• **Work to complete**
Each line of the material must be reproduced exactly; pictures stay out.

• **Records provided**

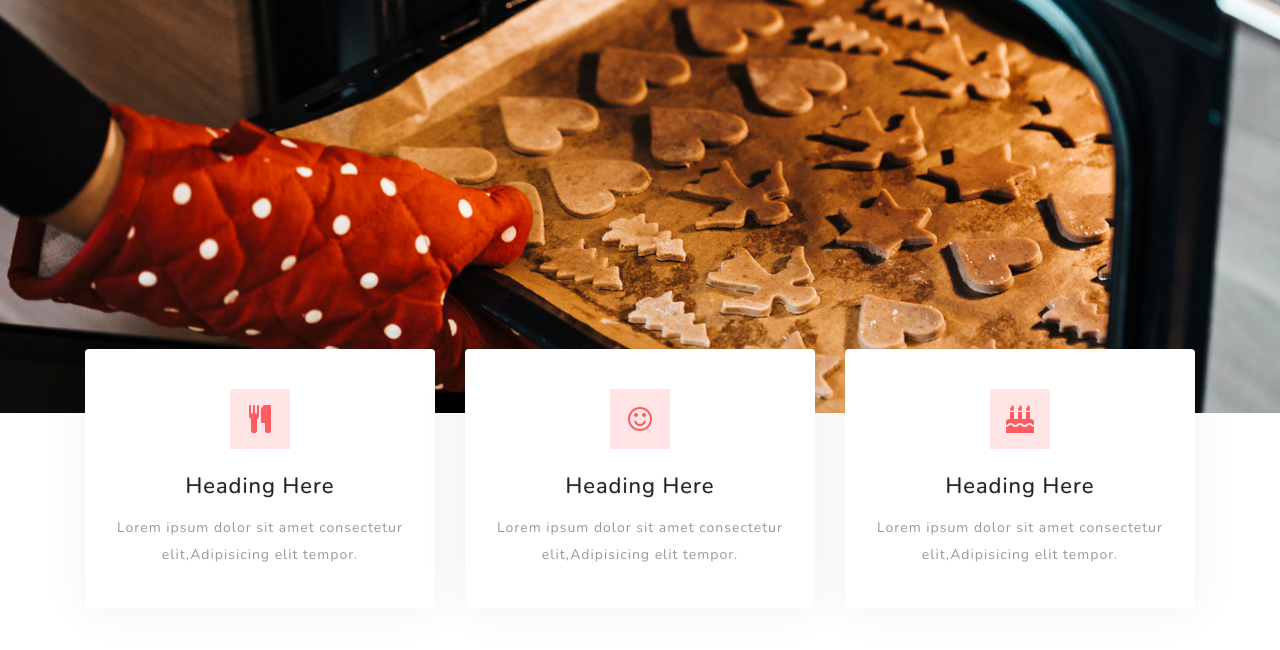
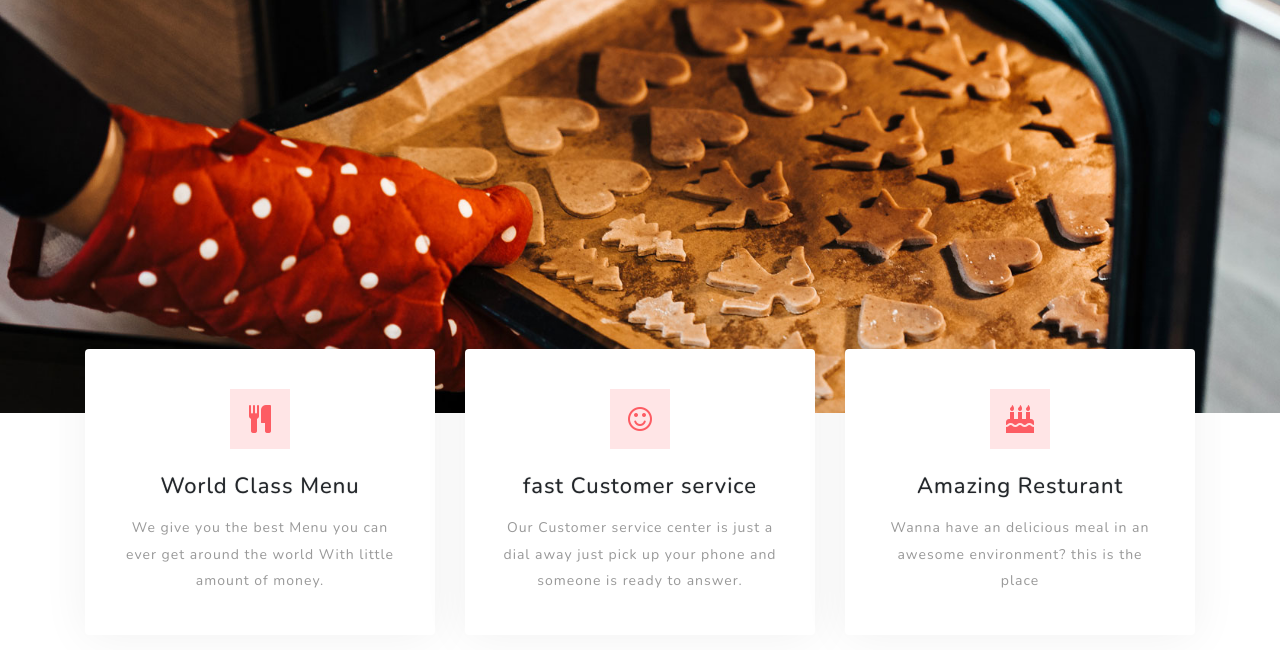
Before and after one commit to brainbox-feivel/chef-D, a plain HTML site: page index.html in a window 1280 px wide. Shown: the part 150-800 px from the top of the page. Drawn offline with nearby package versions, Linux system fonts and the light colour scheme.

Commit message:
Update index.html
made the changes

```diff
--- a/index.html
+++ b/index.html
@@ -1,15 +1,8 @@
-<!--
-Author: W3layouts
-Author URL: http://w3layouts.com
-License: Creative Commons Attribution 3.0 Unported
-License URL: http://creativecommons.org/licenses/by/3.0/
--->
-
 <!DOCTYPE html>
 <html lang="zxx">
 
 <head>
-	<title>Baking Restaurants Category Bootstrap Responsive website Template | Home :: W3layouts</title>
+	<title>Chef-D Amazing Place</title>
 	<!-- Meta tag Keywords -->
 	<meta name="viewport" content="width=device-width, initial-scale=1">
 	<meta charset="UTF-8" />
@@ -122,7 +115,7 @@ License URL: http://creativecommons.org/licenses/by/3.0/
 			<!-- logo -->
 			<h1 class="logo-style-res float-left">
 				<a class="navbar-brand" href="index.html">
-					<img src="images/logo.png" alt="" class="img-fluid logo-img mt-1">Baking
+					<img src="images/logo.png" alt="" class="img-fluid logo-img mt-1">Chef-D
 				</a>
 			</h1>
 			<!-- //logo -->
@@ -210,9 +203,9 @@ License URL: http://creativecommons.org/licenses/by/3.0/
 						<div class="icon-wthrees">
 							<span class="fa fa-cutlery"></span>
 						</div>
-						<h5 class="card-title mb-3 mt-4">Heading Here</h5>
-						<p class="card-text">Lorem ipsum dolor sit amet consectetur elit,Adipisicing elit
-							tempor.</p>
+						<h5 class="card-title mb-3 mt-4">World Class Menu</h5>
+						<p class="card-text">We give you the best Menu you can ever get around the world With little amount
+							of money.</p>
 					</div>
 				</div>
 				<div class="col-lg-4 about-in text-center my-lg-0 my-4">
@@ -220,9 +213,9 @@ License URL: http://creativecommons.org/licenses/by/3.0/
 						<div class="icon-wthrees">
 							<span class="fa fa-smile-o"></span>
 						</div>
-						<h5 class="card-title mb-3 mt-4">Heading Here</h5>
-						<p class="card-text">Lorem ipsum dolor sit amet consectetur elit,Adipisicing elit
-							tempor.</p>
+						<h5 class="card-title mb-3 mt-4">fast Customer service</h5>
+						<p class="card-text">Our Customer service center is just a dial away
+							just pick up your phone and someone is ready to answer.</p>
 					</div>
 				</div>
 				<div class="col-lg-4 about-in text-center">
@@ -230,9 +223,9 @@ License URL: http://creativecommons.org/licenses/by/3.0/
 						<div class="icon-wthrees">
 							<span class="fa fa-birthday-cake"></span>
 						</div>
-						<h5 class="card-title mb-3 mt-4">Heading Here</h5>
-						<p class="card-text">Lorem ipsum dolor sit amet consectetur elit,Adipisicing elit
-							tempor.</p>
+						<h5 class="card-title mb-3 mt-4">Amazing Resturant</h5>
+						<p class="card-text">Wanna have an delicious meal in an awesome environment?
+							this is the place</p>
 					</div>
 				</div>
 			</div>
```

• **Written response**
Before and after one commit to brainbox-feivel/chef-D, a plain HTML site: page index.html in a window 1280 px wide. Shown: the part 150-800 px from the top of the page. Drawn offline with nearby package versions, Linux system fonts and the light colour scheme.

Commit message:
Update index.html
made the changes

```diff
--- a/index.html
+++ b/index.html
@@ -1,15 +1,8 @@
-<!--
-Author: W3layouts
-Author URL: http://w3layouts.com
-License: Creative Commons Attribution 3.0 Unported
-License URL: http://creativecommons.org/licenses/by/3.0/
--->
-
 <!DOCTYPE html>
 <html lang="zxx">
 
 <head>
-	<title>Baking Restaurants Category Bootstrap Responsive website Template | Home :: W3layouts</title>
+	<title>Chef-D Amazing Place</title>
 	<!-- Meta tag Keywords -->
 	<meta name="viewport" content="width=device-width, initial-scale=1">
 	<meta charset="UTF-8" />
@@ -122,7 +115,7 @@ License URL: http://creativecommons.org/licenses/by/3.0/
 			<!-- logo -->
 			<h1 class="logo-style-res float-left">
 				<a class="navbar-brand" href="index.html">
-					<img src="images/logo.png" alt="" class="img-fluid logo-img mt-1">Baking
+					<img src="images/logo.png" alt="" class="img-fluid logo-img mt-1">Chef-D
 				</a>
 			</h1>
 			<!-- //logo -->
@@ -210,9 +203,9 @@ License URL: http://creativecommons.org/licenses/by/3.0/
 						<div class="icon-wthrees">
 							<span class="fa fa-cutlery"></span>
 						</div>
-						<h5 class="card-title mb-3 mt-4">Heading Here</h5>
-						<p class="card-text">Lorem ipsum dolor sit amet consectetur elit,Adipisicing elit
-							tempor.</p>
+						<h5 class="card-title mb-3 mt-4">World Class Menu</h5>
+						<p class="card-text">We give you the best Menu you can ever get around the world With little amount
+							of money.</p>
 					</div>
 				</div>
 				<div class="col-lg-4 about-in text-center my-lg-0 my-4">
@@ -220,9 +213,9 @@ License URL: http://creativecommons.org/licenses/by/3.0/
 						<div class="icon-wthrees">
 							<span class="fa fa-smile-o"></span>
 						</div>
-						<h5 class="card-title mb-3 mt-4">Heading Here</h5>
-						<p class="card-text">Lorem ipsum dolor sit amet consectetur elit,Adipisicing elit
-							tempor.</p>
+						<h5 class="card-title mb-3 mt-4">fast Customer service</h5>
+						<p class="card-text">Our Customer service center is just a dial away
+							just pick up your phone and someone is ready to answer.</p>
 					</div>
 				</div>
 				<div class="col-lg-4 about-in text-center">
@@ -230,9 +223,9 @@ License URL: http://creativecommons.org/licenses/by/3.0/
 						<div class="icon-wthrees">
 							<span class="fa fa-birthday-cake"></span>
 						</div>
-						<h5 class="card-title mb-3 mt-4">Heading Here</h5>
-						<p class="card-text">Lorem ipsum dolor sit amet consectetur elit,Adipisicing elit
-							tempor.</p>
+						<h5 class="card-title mb-3 mt-4">Amazing Resturant</h5>
+						<p class="card-text">Wanna have an delicious meal in an awesome environment?
+							this is the place</p>
 					</div>
 				</div>
 			</div>
```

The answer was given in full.